**WHAT IS NEEDED**:
If a line holds the word "behind", copy it from the entries.

INPUT DATA section start

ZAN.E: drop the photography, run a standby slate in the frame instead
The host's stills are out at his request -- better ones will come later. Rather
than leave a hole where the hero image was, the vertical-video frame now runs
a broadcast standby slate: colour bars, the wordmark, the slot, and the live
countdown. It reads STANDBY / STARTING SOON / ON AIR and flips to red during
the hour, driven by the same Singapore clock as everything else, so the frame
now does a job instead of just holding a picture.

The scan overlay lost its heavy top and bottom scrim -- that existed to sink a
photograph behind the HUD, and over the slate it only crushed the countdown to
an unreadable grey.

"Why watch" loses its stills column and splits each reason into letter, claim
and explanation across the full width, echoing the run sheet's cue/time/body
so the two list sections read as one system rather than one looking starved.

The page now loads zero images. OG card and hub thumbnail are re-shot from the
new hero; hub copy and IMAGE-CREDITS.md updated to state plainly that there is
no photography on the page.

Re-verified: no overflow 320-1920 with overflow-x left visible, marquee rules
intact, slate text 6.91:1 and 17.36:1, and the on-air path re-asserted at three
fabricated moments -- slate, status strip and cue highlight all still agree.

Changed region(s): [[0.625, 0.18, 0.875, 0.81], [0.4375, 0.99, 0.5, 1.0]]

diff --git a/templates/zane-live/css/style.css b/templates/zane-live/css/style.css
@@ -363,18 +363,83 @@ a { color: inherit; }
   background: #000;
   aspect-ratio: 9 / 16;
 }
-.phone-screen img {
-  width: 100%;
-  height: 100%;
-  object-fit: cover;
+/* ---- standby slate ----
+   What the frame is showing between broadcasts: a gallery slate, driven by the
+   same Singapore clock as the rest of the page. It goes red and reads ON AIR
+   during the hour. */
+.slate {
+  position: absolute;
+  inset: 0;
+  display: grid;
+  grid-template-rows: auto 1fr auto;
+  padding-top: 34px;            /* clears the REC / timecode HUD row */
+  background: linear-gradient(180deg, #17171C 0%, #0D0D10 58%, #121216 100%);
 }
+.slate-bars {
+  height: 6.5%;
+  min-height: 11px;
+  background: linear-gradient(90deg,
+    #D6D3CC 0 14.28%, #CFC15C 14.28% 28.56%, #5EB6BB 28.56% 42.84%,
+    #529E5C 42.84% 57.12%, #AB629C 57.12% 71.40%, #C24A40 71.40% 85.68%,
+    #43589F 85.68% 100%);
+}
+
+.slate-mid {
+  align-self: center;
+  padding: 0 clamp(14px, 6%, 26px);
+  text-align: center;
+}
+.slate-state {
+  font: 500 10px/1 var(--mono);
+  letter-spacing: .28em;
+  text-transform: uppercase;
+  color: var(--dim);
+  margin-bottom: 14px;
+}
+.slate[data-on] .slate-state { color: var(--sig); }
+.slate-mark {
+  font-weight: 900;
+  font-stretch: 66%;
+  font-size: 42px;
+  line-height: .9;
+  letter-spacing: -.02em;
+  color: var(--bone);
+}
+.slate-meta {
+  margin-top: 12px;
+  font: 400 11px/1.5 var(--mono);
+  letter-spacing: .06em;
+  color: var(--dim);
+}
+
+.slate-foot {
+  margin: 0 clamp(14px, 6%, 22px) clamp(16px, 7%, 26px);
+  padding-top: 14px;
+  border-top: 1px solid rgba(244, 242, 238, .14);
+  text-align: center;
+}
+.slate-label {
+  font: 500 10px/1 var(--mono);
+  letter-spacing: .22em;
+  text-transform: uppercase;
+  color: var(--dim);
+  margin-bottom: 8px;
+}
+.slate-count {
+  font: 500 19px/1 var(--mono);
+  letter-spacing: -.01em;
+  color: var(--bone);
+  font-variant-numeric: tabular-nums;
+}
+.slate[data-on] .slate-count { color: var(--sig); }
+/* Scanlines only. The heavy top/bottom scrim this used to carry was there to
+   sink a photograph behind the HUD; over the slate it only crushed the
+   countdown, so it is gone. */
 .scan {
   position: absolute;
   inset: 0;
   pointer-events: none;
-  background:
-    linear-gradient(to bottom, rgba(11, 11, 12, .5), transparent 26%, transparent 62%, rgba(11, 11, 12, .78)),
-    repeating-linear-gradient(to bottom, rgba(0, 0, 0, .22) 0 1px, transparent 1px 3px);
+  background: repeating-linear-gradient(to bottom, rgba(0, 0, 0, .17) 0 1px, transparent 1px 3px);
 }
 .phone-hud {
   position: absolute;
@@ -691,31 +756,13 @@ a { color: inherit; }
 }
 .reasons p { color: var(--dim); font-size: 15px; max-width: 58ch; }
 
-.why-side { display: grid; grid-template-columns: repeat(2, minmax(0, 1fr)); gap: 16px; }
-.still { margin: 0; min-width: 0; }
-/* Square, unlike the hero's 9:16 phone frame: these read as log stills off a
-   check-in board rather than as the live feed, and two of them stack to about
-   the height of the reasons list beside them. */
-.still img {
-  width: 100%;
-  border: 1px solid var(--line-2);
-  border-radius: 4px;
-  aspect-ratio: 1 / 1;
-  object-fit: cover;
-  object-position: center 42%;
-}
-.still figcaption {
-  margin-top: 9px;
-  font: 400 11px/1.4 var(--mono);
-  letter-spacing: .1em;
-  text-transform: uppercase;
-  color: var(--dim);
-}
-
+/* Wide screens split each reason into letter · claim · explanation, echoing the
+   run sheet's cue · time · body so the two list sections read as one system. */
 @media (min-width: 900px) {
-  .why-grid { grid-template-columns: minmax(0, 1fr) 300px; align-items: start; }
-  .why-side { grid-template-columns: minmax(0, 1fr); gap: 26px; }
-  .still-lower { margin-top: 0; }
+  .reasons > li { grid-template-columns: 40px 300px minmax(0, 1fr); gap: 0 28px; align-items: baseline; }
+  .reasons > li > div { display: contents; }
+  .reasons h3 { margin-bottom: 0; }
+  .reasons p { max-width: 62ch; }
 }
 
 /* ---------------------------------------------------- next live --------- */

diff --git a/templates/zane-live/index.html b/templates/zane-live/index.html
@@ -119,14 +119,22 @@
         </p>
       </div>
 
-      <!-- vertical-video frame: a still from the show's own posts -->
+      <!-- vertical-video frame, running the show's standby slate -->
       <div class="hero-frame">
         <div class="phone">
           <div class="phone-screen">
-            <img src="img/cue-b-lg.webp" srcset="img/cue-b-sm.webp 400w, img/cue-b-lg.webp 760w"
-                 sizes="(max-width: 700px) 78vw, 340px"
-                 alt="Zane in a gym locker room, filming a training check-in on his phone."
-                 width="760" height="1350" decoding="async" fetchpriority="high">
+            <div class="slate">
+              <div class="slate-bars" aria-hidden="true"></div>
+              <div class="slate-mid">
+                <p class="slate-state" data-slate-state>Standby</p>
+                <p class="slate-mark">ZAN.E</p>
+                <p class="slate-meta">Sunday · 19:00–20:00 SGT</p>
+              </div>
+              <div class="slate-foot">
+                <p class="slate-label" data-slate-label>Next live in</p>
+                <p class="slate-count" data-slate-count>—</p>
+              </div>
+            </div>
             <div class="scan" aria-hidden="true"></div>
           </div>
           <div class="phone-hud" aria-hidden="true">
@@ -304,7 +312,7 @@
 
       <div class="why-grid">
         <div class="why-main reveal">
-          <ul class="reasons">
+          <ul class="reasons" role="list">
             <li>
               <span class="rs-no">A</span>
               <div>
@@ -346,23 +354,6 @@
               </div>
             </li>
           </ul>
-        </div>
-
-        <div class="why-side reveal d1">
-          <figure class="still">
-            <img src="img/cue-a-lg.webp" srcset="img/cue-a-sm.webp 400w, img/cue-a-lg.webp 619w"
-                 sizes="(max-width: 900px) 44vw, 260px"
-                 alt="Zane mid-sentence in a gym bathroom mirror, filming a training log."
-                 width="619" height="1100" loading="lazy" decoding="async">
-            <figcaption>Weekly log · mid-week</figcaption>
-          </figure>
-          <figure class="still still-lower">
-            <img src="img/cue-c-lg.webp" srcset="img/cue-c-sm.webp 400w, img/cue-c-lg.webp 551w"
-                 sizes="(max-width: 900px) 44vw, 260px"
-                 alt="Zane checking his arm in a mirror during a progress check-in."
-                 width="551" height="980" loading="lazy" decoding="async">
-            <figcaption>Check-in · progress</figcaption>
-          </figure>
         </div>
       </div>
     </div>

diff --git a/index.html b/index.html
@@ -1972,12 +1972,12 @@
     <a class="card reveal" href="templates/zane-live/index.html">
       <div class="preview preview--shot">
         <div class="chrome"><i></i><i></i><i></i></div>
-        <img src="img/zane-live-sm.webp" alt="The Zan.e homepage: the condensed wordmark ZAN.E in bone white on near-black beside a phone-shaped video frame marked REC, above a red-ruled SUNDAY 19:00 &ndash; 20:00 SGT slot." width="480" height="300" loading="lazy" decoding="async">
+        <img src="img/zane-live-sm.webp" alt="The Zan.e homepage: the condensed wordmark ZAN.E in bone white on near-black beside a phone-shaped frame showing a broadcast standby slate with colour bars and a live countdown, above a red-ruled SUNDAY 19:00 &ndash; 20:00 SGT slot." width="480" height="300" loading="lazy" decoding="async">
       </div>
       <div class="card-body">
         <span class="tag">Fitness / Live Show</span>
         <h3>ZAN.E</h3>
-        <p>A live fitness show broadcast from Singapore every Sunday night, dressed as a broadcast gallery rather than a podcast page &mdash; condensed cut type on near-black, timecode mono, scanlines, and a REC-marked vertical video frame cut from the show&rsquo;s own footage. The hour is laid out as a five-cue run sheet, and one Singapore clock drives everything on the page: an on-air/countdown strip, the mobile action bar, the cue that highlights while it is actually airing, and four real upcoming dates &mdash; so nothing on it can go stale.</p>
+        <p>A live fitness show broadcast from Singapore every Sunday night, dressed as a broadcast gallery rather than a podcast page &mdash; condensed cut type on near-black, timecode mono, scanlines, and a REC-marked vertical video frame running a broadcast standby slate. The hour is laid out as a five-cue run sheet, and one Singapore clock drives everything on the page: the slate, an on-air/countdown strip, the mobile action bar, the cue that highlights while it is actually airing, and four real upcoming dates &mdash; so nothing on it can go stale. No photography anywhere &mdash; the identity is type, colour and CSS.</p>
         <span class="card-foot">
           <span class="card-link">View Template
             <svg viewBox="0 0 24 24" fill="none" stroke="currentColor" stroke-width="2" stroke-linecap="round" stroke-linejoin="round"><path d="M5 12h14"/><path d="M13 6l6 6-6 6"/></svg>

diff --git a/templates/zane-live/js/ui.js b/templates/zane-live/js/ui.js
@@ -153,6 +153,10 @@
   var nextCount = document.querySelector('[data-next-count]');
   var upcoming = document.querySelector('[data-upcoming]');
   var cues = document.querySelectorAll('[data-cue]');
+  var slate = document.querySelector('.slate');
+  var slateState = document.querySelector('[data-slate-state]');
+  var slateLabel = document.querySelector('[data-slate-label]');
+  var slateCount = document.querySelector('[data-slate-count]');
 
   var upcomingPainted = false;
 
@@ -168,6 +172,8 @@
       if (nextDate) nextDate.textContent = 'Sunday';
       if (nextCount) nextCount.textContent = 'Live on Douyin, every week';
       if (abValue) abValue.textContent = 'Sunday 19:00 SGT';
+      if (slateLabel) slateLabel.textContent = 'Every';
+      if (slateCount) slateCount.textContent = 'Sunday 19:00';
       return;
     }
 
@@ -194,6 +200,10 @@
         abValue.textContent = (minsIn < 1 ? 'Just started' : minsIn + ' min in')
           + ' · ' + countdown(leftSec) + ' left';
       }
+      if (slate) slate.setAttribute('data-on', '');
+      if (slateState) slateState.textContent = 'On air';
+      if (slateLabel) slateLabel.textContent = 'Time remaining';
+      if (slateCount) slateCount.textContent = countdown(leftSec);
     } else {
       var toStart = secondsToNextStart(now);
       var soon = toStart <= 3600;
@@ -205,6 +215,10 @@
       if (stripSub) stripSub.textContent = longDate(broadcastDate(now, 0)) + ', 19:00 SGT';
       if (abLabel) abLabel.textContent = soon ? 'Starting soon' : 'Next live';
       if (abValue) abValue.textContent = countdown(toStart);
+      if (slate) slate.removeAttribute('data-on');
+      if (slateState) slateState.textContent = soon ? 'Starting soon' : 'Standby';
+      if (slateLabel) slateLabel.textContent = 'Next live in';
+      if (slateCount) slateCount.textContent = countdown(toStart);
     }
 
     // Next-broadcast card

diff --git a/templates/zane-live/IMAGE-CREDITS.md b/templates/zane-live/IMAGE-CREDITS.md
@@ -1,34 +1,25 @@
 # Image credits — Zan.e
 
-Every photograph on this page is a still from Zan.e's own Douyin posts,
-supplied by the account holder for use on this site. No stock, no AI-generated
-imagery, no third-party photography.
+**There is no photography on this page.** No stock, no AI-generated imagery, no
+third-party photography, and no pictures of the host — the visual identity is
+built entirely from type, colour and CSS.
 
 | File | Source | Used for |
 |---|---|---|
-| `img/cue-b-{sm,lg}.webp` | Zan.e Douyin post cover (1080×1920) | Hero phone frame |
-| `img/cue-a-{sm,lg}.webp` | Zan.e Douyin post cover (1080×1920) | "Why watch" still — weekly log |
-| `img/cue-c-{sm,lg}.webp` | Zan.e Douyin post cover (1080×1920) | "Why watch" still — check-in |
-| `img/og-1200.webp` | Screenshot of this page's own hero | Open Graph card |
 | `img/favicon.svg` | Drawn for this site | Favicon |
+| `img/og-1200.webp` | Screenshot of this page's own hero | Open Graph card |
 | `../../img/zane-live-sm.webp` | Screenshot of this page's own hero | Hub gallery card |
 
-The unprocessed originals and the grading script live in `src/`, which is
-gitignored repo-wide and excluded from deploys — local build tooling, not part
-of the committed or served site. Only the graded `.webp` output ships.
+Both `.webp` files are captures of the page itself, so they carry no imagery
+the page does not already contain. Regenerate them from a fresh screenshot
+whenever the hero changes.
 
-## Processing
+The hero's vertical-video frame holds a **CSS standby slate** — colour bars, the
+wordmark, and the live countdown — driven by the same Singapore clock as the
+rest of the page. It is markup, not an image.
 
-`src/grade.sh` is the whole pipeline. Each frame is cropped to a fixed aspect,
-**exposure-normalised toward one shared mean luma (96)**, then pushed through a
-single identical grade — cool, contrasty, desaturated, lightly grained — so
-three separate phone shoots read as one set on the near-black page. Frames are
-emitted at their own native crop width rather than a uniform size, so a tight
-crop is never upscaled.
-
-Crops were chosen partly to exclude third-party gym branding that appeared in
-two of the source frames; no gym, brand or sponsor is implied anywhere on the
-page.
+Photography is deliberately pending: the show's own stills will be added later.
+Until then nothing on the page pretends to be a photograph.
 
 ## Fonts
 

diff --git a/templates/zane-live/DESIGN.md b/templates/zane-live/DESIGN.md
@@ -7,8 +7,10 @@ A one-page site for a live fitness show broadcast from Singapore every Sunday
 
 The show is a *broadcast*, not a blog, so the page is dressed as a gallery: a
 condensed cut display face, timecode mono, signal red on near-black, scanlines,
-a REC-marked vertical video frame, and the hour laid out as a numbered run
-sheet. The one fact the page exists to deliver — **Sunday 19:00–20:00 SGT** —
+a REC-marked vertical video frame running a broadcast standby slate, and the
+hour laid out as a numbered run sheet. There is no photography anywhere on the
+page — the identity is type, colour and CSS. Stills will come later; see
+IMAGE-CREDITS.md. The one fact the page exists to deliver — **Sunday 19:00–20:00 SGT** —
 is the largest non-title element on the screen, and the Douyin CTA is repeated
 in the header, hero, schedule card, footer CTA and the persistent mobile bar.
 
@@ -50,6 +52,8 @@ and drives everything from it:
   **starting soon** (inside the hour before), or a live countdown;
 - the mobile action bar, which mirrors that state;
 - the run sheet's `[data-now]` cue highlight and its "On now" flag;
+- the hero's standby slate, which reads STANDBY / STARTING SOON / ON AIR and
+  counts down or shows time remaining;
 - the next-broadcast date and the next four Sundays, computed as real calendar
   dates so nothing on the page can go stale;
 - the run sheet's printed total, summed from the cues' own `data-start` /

INPUT DATA section end

**RESPONSE TO THIS EXERCISE**:
photograph behind the HUD, and over the slate it only crushed the countdown to
+   sink a photograph behind the HUD; over the slate it only crushed the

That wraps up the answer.